::: GIVEN ENTRIES :::

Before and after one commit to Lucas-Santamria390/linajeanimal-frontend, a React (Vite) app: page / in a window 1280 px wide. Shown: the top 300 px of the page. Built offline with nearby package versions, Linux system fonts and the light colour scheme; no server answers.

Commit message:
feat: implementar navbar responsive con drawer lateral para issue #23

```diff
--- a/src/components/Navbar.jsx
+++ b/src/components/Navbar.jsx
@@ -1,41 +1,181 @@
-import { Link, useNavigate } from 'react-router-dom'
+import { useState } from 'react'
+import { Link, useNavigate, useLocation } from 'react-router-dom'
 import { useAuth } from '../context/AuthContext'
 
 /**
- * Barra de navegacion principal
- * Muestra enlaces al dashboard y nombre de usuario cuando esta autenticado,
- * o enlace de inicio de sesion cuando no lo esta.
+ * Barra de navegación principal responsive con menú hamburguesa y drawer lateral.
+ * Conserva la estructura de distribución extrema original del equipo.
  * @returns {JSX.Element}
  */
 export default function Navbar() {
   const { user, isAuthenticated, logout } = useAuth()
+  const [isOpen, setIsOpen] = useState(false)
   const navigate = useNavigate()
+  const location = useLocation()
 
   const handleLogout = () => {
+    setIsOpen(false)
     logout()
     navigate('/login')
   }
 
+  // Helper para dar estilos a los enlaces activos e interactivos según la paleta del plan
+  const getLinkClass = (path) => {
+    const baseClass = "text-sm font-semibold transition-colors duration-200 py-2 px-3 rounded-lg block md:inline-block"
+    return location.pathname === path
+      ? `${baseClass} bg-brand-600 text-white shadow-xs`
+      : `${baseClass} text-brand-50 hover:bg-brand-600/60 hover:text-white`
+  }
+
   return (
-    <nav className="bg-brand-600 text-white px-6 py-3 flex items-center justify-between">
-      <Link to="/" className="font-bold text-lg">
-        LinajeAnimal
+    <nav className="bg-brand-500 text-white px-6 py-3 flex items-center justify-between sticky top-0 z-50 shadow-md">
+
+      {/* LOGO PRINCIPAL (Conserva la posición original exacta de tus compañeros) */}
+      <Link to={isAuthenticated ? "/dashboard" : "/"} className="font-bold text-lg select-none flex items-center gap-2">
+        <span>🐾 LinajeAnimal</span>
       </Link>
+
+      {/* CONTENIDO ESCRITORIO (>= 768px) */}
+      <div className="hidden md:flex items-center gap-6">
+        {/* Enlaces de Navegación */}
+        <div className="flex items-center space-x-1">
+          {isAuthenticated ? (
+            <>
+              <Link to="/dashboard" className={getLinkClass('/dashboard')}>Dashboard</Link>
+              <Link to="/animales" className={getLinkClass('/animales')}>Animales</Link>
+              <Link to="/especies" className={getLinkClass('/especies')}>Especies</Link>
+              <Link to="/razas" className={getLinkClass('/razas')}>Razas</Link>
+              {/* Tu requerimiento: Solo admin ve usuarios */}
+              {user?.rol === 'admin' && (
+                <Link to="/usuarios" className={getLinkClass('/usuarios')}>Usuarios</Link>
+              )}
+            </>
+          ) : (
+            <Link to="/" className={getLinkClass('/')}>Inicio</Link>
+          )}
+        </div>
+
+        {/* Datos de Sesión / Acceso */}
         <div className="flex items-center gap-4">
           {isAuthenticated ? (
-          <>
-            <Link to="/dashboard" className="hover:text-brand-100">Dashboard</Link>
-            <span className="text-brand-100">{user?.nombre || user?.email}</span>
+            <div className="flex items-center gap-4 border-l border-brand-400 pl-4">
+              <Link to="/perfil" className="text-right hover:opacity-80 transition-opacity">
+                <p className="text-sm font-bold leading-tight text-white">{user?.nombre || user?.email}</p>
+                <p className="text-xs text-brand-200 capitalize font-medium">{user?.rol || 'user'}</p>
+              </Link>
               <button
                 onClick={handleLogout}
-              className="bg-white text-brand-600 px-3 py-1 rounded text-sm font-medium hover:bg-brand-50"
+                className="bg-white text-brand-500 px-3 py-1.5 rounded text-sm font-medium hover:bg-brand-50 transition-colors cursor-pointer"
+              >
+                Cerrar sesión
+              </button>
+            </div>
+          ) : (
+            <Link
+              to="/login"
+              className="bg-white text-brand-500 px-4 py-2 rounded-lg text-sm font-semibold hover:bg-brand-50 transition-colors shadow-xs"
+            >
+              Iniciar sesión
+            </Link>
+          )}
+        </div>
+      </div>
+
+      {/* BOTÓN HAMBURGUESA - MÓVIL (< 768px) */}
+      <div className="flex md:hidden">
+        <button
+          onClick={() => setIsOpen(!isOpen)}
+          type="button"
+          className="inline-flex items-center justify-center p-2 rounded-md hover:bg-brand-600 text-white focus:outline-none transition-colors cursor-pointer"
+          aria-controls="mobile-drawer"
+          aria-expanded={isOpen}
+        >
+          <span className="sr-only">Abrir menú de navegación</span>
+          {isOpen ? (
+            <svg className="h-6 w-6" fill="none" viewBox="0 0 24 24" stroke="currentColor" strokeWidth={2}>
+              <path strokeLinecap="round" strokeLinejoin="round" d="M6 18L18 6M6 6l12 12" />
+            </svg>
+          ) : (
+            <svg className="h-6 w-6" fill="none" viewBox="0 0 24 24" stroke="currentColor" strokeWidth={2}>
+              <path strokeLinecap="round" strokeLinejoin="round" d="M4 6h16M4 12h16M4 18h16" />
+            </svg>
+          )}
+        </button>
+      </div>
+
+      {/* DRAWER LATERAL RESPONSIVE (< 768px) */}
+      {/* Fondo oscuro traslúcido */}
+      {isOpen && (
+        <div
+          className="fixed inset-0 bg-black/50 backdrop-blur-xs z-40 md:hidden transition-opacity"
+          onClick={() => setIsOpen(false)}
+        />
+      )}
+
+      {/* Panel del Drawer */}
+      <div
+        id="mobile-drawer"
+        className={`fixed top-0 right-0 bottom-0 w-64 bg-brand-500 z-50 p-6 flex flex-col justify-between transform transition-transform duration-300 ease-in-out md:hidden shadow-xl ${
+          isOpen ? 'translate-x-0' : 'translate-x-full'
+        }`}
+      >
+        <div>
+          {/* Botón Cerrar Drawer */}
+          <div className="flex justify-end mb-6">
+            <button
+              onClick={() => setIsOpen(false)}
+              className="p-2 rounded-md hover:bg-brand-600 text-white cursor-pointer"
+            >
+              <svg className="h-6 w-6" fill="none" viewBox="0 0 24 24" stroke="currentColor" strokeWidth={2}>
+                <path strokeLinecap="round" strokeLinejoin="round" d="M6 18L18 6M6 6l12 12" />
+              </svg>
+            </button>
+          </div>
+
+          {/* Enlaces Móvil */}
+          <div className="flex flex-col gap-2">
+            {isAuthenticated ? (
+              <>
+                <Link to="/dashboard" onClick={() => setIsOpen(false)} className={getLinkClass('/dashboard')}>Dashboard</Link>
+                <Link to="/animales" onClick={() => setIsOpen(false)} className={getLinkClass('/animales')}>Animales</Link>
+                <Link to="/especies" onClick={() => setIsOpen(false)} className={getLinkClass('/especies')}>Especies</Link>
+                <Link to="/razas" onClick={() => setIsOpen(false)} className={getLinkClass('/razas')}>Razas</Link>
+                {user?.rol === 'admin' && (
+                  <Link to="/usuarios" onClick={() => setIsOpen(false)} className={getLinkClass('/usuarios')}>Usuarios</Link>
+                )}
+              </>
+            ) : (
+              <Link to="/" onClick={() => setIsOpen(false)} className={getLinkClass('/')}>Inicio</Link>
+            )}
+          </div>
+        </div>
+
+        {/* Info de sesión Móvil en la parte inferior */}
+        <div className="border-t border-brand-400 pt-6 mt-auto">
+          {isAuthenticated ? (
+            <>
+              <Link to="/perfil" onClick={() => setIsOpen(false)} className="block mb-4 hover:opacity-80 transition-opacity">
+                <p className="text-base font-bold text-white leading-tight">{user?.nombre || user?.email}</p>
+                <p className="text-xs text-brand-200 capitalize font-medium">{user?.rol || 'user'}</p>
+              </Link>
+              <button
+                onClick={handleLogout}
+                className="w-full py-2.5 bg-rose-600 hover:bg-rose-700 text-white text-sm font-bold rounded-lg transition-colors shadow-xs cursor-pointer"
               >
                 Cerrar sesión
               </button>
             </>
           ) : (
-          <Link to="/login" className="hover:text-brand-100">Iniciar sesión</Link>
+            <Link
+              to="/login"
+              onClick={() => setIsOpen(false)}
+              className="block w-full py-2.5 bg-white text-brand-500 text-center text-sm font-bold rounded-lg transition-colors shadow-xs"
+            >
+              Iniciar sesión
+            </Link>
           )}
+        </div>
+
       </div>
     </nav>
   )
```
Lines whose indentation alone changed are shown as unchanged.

:::
::: GIVEN ENTRIES :::

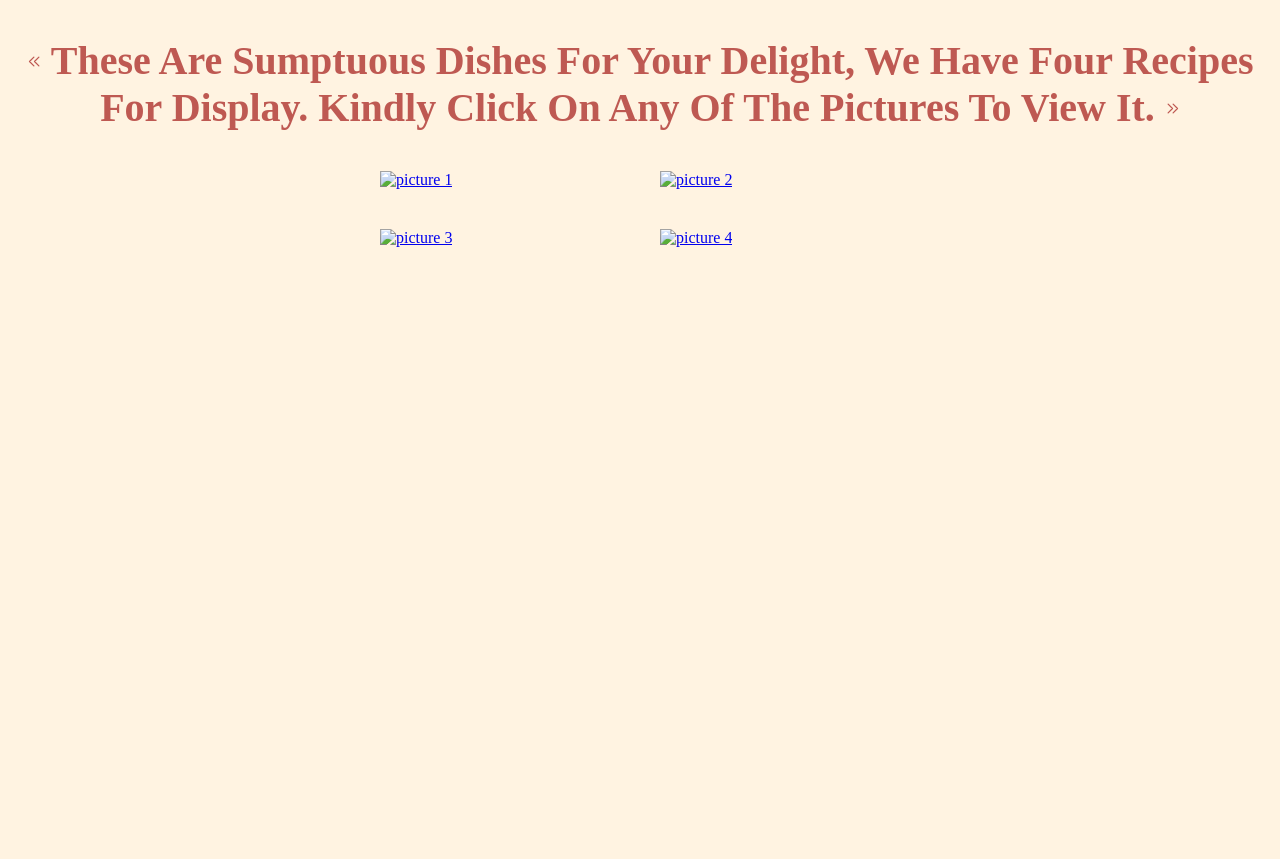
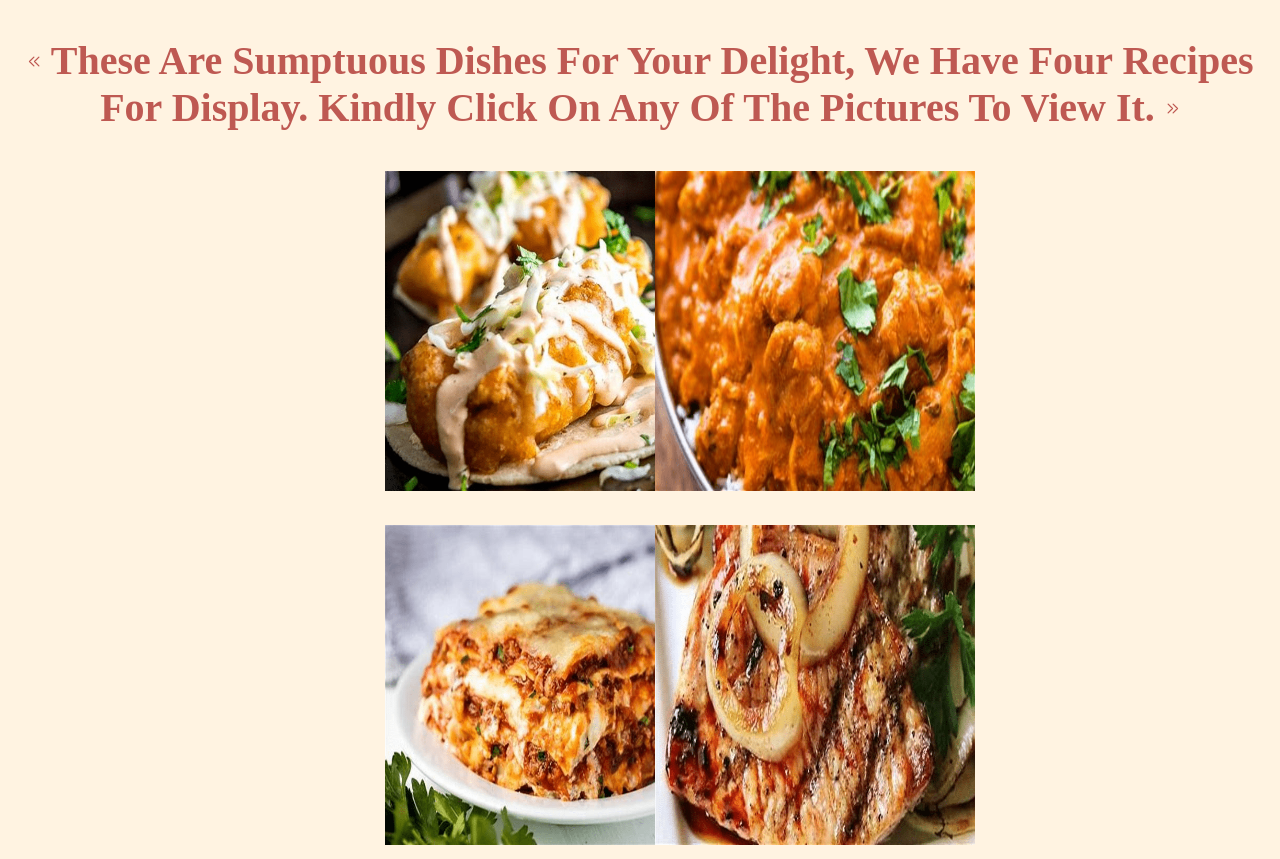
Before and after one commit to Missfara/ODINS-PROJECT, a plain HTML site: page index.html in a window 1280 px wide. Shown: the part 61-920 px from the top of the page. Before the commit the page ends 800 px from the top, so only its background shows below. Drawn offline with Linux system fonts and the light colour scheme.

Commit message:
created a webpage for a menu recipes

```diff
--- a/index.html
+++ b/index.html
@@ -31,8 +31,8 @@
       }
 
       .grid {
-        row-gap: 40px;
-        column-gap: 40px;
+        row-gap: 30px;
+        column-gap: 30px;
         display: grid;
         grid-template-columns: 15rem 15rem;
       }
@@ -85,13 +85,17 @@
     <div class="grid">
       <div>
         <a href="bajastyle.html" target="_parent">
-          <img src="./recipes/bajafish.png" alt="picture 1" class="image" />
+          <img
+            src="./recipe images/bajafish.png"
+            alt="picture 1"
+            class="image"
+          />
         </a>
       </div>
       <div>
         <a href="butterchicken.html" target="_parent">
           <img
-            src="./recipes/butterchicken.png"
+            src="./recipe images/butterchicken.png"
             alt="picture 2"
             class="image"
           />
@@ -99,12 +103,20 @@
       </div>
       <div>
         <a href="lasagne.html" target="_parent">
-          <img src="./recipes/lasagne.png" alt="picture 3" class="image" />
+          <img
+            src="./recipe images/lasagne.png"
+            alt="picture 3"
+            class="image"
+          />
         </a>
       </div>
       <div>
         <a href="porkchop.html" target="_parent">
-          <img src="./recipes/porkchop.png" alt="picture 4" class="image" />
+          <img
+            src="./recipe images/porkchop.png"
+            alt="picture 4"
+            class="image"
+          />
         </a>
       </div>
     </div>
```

:::

Would you please copy all lines in the data that contain the word "button"?

- SOLUTION FOR THIS TASK -
               <button
+              </button>
+        <button
+          type="button"
+        </button>
+            <button
+            </button>
+              <button
               </button>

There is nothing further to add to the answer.